» Exercise aim
From the listing below, pick out each line with the word "level".
* * * * * * *
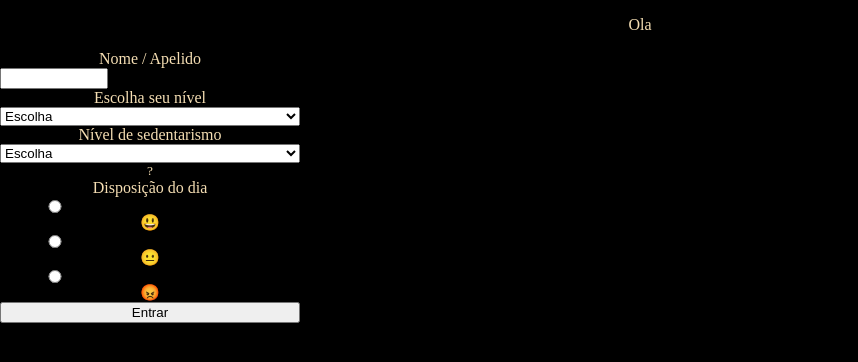
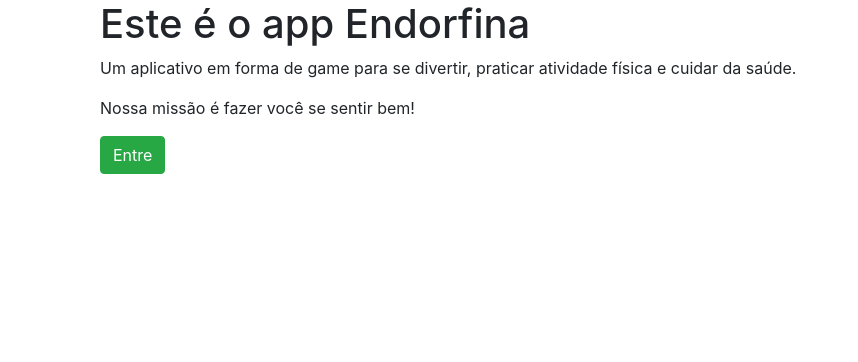
Before and after one commit to HenriqueBaetaLeite/endorfina-game, a React (Create React App) app: page / in a window 1280 px wide. Shown: the top 362 px of the page, without its empty margins (0-858 px from the left). Built offline with nearby package versions, Linux system fonts and the light colour scheme.

Commit message:
tentando react-burger-menu

```diff
--- a/package.json
+++ b/package.json
@@ -7,7 +7,10 @@
     "@testing-library/react": "^9.5.0",
     "@testing-library/user-event": "^7.2.1",
     "react": "^16.13.1",
+    "react-awesome-modal": "^2.0.5",
+    "react-burger-menu": "^3.0.2",
     "react-dom": "^16.13.1",
+    "react-hooks-use-modal": "^1.0.9",
     "react-router-dom": "^5.2.0",
     "react-scripts": "3.4.3"
   },
--- a/public/index.html
+++ b/public/index.html
@@ -5,39 +5,33 @@
     <link rel="icon" href="%PUBLIC_URL%/favicon.ico" />
     <meta name="viewport" content="width=device-width, initial-scale=1" />
     <meta name="theme-color" content="#000000" />
-    <meta
-      name="description"
-      content="Web site created using create-react-app"
+    <meta name="description" content="Web site created using create-react-app" />
+    <link rel="apple-touch-icon" href="%PUBLIC_URL%/logo192.png" />
+
+    <link rel="manifest" href="%PUBLIC_URL%/manifest.json" />
+
+    <script
+      src="https://cdnjs.cloudflare.com/ajax/libs/font-awesome/5.15.1/js/all.min.js"
+      integrity="sha512-F5QTlBqZlvuBEs9LQPqc1iZv2UMxcVXezbHzomzS6Df4MZMClge/8+gXrKw2fl5ysdk4rWjR0vKS7NNkfymaBQ=="
+      crossorigin="anonymous"
+    ></script>
+
+    <link
+      rel="stylesheet"
+      href="https://stackpath.bootstrapcdn.com/bootstrap/4.5.2/css/bootstrap.min.css"
+      integrity="sha384-JcKb8q3iqJ61gNV9KGb8thSsNjpSL0n8PARn9HuZOnIxN0hoP+VmmDGMN5t9UJ0Z"
+      crossorigin="anonymous"
     />
-    <link rel="apple-touch-icon" href="%PUBLIC_URL%/logo192.png" />
-    <!--
-      manifest.json provides metadata used when your web app is installed on a
-      user's mobile device or desktop. See https://developers.google.com/web/fundamentals/web-app-manifest/
-    -->
-    <link rel="manifest" href="%PUBLIC_URL%/manifest.json" />
-    <!--
-      Notice the use of %PUBLIC_URL% in the tags above.
-      It will be replaced with the URL of the `public` folder during the build.
-      Only files inside the `public` folder can be referenced from the HTML.
-
-      Unlike "/favicon.ico" or "favicon.ico", "%PUBLIC_URL%/favicon.ico" will
-      work correctly both with client-side routing and a non-root public URL.
-      Learn how to configure a non-root public URL by running `npm run build`.
-    -->
+    <link
+      rel="stylesheet"
+      href="https://cdnjs.cloudflare.com/ajax/libs/font-awesome/5.15.1/css/fontawesome.min.css"
+      integrity="sha512-kJ30H6g4NGhWopgdseRb8wTsyllFUYIx3hiUwmGAkgA9B/JbzUBDQVr2VVlWGde6sdBVOG7oU8AL35ORDuMm8g=="
+      crossorigin="anonymous"
+    />
     <title>React App</title>
   </head>
   <body>
     <noscript>You need to enable JavaScript to run this app.</noscript>
     <div id="root"></div>
-    <!--
-      This HTML file is a template.
-      If you open it directly in the browser, you will see an empty page.
-
-      You can add webfonts, meta tags, or analytics to this file.
-      The build step will place the bundled scripts into the <body> tag.
-
-      To begin the development, run `npm start` or `yarn start`.
-      To create a production bundle, use `npm run build` or `yarn build`.
-    -->
   </body>
 </html>
--- a/src/App.css
+++ b/src/App.css
@@ -1,21 +1,5 @@
 body {
-  box-sizing: border-box;
-  background-color: black;
-  color: wheat;
   margin: 0;
   padding: 0;
+  box-sizing: border-box;
 }
-
-.App {
-  text-align: center;
-}
-
-.form-intro {
-  display: flex;
-  flex-direction: column;
-  width: 300px;
-}
-
-input {
-  width: 100px;
-}
--- a/src/App.js
+++ b/src/App.js
@@ -1,17 +1,19 @@
 import React from 'react';
 import './App.css';
+import Home from './pages/Home';
 import Intro from './pages/Intro';
-import Welcome from './pages/Welcome';
+import Game from './pages/Game';
 import { Route, Switch } from 'react-router-dom';
 
 function App() {
   return (
-    <div className="App">
-      <p>Ola</p>
+    <main className="container">
       <Switch>
-        <Route component={Intro}></Route>
+      <Route exact path="/" component={Home} />
+        <Route exact path="/intro" component={Intro} />
+        <Route path="/game" component={Game} />
       </Switch>
-    </div>
+    </main>
   );
 }
 
--- /dev/null
+++ b/src/components/Modal.jsx
@@ -0,0 +1,67 @@
+import React from 'react';
+import useModal from 'react-hooks-use-modal';
+
+const modalStyle = {
+  width: '300px',
+  backgroundColor: 'lightblue',
+};
+
+const treinamento = {
+  p1: 'Aprendiz: menos de 1 ano de treino.',
+  p2: 'Guerreiro: entre 1 ano e 5 anos de treino.',
+  p3: 'Samurai: mais de 3 anos de treino.',
+};
+const sedentarismo = {
+  p1: 'amador: entre 3 e 6 meses de treino sem interrupções.',
+  p2: 'atleta: mais de 1 ano de treino sem interrupções',
+  p3: 'sedentário: no mínimo 1 mês de treino',
+};
+const dispo = {
+  p1: '\uD83D\uDE00 - Estou muito bem hoje!',
+  p2: 'Pronto pra treinar...',
+  p3: 'Não estou 100%, mas não perco o treino!',
+};
+const Modal = ({ title, text }) => {
+  const [Modal, open, close] = useModal('root', {
+    preventScroll: true,
+  });
+  return (
+    <span>
+      <small style={{ cursor: 'pointer' }} onClick={open} className="float-right">
+        <i class="far fa-question-circle"></i>
+      </small>
+
+      <Modal>
+        <div className="card p-2" style={modalStyle}>
+          <h2>{title}</h2>
+          <p>
+            {text === 'treino'
+              ? treinamento.p1
+              : text === 'sedentarismo'
+              ? sedentarismo.p1
+              : dispo.p1}
+          </p>
+          <p>
+            {text === 'treino'
+              ? treinamento.p2
+              : text === 'sedentarismo'
+              ? sedentarismo.p2
+              : dispo.p2}
+          </p>
+          <p>
+            {text === 'treino'
+              ? treinamento.p3
+              : text === 'sedentarismo'
+              ? sedentarismo.p3
+              : dispo.p3}
+          </p>
+          <button className="btn btn-dark w-25 m-2 mx-auto" onClick={close}>
+            close
+          </button>
+        </div>
+      </Modal>
+    </span>
+  );
+};
+
+export default Modal;
--- /dev/null
+++ b/src/pages/Game.jsx
@@ -0,0 +1,36 @@
+import React, { useEffect, useContext, useState } from 'react';
+import EndorfinaContext from '../context';
+import {useHistory} from 'react-router-dom';
+
+const Game = () => {
+  const history = useHistory();
+  const [mood, setMood] = useState(null);
+  const { userData, setUserData } = useContext(EndorfinaContext);
+
+  useEffect(() => {
+    localStorage.getItem('userData') ?
+    setUserData(JSON.parse(localStorage.getItem('userData')))
+    : history.push('/intro');
+  }, []);
+
+  useEffect(() => {
+    setMood(userData.mood)
+  }, [userData])
+
+  const frase = {
+    bom: 'Ótimo saber que está se sentindo bem hoje, assim podemos caprichar no treino!',
+    regular: 'Relax, antes mesmo do aquecimento sua energia estará lá no alto!',
+    mal: 'Não se desanime, apesar do cansaço, o treino poderá elevar sua energia!',
+  };
+
+console.log('Estamos no GAME!!!', userData);
+console.log('minha dispo hj:', mood);
+  return (
+    <main className="container">
+      <h1>Welcome to the Jungle {userData.level} {userData.name}!</h1>
+      <p>{mood === 'bom' ? frase.bom : mood === 'regular' ? frase.regular : frase.mal }</p>
+    </main>
+  );
+};
+
+export default Game;
--- /dev/null
+++ b/src/pages/Home.jsx
@@ -0,0 +1,18 @@
+import React from 'react';
+import { useHistory } from 'react-router-dom';
+
+const Home = () => {
+  const history = useHistory();
+  return (
+    <main className="container">
+    <h1>Este é o app Endorfina</h1>
+    <p>Um aplicativo em forma de game para se divertir, praticar atividade física e cuidar da saúde.</p>
+    <p>Nossa missão é fazer você se sentir bem!</p>
+
+    <button type="button" onClick={() => history.push('/game')} className="btn btn-success">Entre</button>
+
+    </main>
+  );
+};
+
+export default Home;
--- a/src/pages/Intro.jsx
+++ b/src/pages/Intro.jsx
@@ -1,56 +1,138 @@
-import React, { useState, useContext } from 'react';
+import React, { useState, useContext, useEffect } from 'react';
 import EndorfinaContext from '../context';
+import Modal from '../components/Modal';
+import { useHistory } from 'react-router-dom';
 
-function Intro() {
+const Intro = () => {
+  const history = useHistory();
   const { userData, setUserData } = useContext(EndorfinaContext);
   const [user, setUser] = useState({});
+
+  useEffect(() => {
+    const userStorage = JSON.parse(localStorage.getItem('userData'));
+    console.log('Vindo do LocalStorage', userStorage);
+    setUser(userStorage);
+    if (userStorage) history.push('/game');
+  }, []);
 
   const handleChange = (event) => {
     setUserData({ ...userData, [event.target.name]: event.target.value });
   };
 
-  console.log(userData);
+
+  const handleSubmit = (event) => {
+    event.preventDefault();
+    localStorage.setItem('userData', JSON.stringify(userData));
+    history.push('/game');
+  };
+
+  console.log('userData vindo do context aqui', userData, user);
 
   return (
-    <form className="form-intro">
+    <section className="w-50 mx-auto">
+      <form onSubmit={handleSubmit} className="form-intro card p-3" autoComplete="off">
+        <div className="form-group">
           <label htmlFor="name">Nome / Apelido</label>
-      <input name="name" type="text" onChange={(event) => handleChange(event)} />
+          <input
+            placeholder="nickname"
+            className="form-control"
+            name="name"
+            type="text"
+            required
+            onChange={(event) => handleChange(event)}
+          />
+        </div>
 
-      <label htmlFor="level">Escolha seu nível</label>
-      <select name="level" id="level" onChange={(event) => handleChange(event)}>
+        <div className="form-group">
+          <label htmlFor="level">Nível de treinamento</label>
+          <Modal title={'Treinamento'} text={'treino'} />
+          <select
+            className="form-control"
+            name="level"
+            id="level"
+            required
+            onChange={(event) => handleChange(event)}
+          >
             <option value="">Escolha</option>
             <option value="Aprendiz">aprendiz</option>
             <option value="Guerreiro">guerreiro</option>
             <option value="Samurai">samurai</option>
           </select>
+        </div>
 
+        <div className="form-group">
           <label htmlFor="active">Nível de sedentarismo</label>
-      <select name="active" id="active" onChange={(event) => handleChange(event)}>
+          <Modal title={'Sedentarismo'} text={'sedentarismo'} />
+
+          <select
+            className="form-control"
+            name="active"
+            id="active"
+            required
+            onChange={(event) => handleChange(event)}
+          >
             <option value="">Escolha</option>
             <option value="sedentario">sedentário</option>
-        <option value="int">amador</option>
-        <option value="ativo">atleta</option>
+            <option value="amador">amador</option>
+            <option value="atleta">atleta</option>
           </select>
-      <small>?</small>
+        </div>
+        <div className="form-group">
+          <label htmlFor="mood">Disposição do dia</label>
+          <Modal title={'Disposição'} text={'dispo'} />
+          <div className="form-check">
+            <input
+              className="form-check-input"
+              id="bom"
+              name="mood"
+              type="radio"
+              value="bom"
+              required
+              onChange={(event) => handleChange(event)}
+            />
+            <label className="form-check-label" htmlFor="bom">
+              <span role="img" aria-label="label">
+                <i class="far fa-grin-stars"></i>
+              </span>
+            </label>
+          </div>
+          <div className="form-check">
+            <input
+              className="form-check-input"
+              id="regular"
+              name="mood"
+              type="radio"
+              value="regular"
+              onChange={(event) => handleChange(event)}
+            />
+            <label className="form-check-label" htmlFor="regular">
+              <span role="img" aria-label="label">
+                <i class="far fa-meh-blank"></i>
+              </span>
+            </label>
+          </div>
+          <div className="form-check">
+            <input
+              className="form-check-input"
+              id="mal"
+              name="mood"
+              type="radio"
+              value="mal"
+              onChange={(event) => handleChange(event)}
+            />
+            <label className="form-check-label" htmlFor="mal">
+              <span role="img" aria-label="label">
+                <i class="far fa-tired"></i>
+              </span>
+            </label>
+          </div>
+        </div>
 
-      <label htmlFor="dispo">Disposição do dia</label>
-      <input id="bom" name="dispo" type="radio" value="bom" />
-      <label htmlFor="bom">
-        <span>&#128515;</span>
-      </label>
-      {/* tbm pode ser: &#x1F603; */}
-      <input id="regular" name="dispo" type="radio" />
-      <label htmlFor="regular">
-        <span>&#128528;</span>
-      </label>
-      {/* tbm pode ser: &#x1F610; */}
-      <input id="mal" name="dispo" type="radio" />
-      <label htmlFor="mal">
-        <span>&#128545;</span>
-      </label>
-      {/* tbm pode ser: &#x1F621; */}
-      <button type="submit">Entrar</button>
+        <button className="btn btn-dark w-75 mx-auto" type="submit">
+          Entrar
+        </button>
       </form>
+    </section>
   );
 }
 
```
Also changed, not shown: src/components/Footer.jsx (renamed from src/pages/Footer.jsx), src/images/time-record.png (added), src/styles/intro.css (added), 1 other file (tests, documents, lock files or other folders). Lines whose indentation alone changed are shown as unchanged.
* * * * * * *
» Expected answer
+      <h1>Welcome to the Jungle {userData.level} {userData.name}!</h1>
-      <label htmlFor="level">Escolha seu nível</label>
-      <select name="level" id="level" onChange={(event) => handleChange(event)}>
+          <label htmlFor="level">Nível de treinamento</label>
+            name="level"
+            id="level"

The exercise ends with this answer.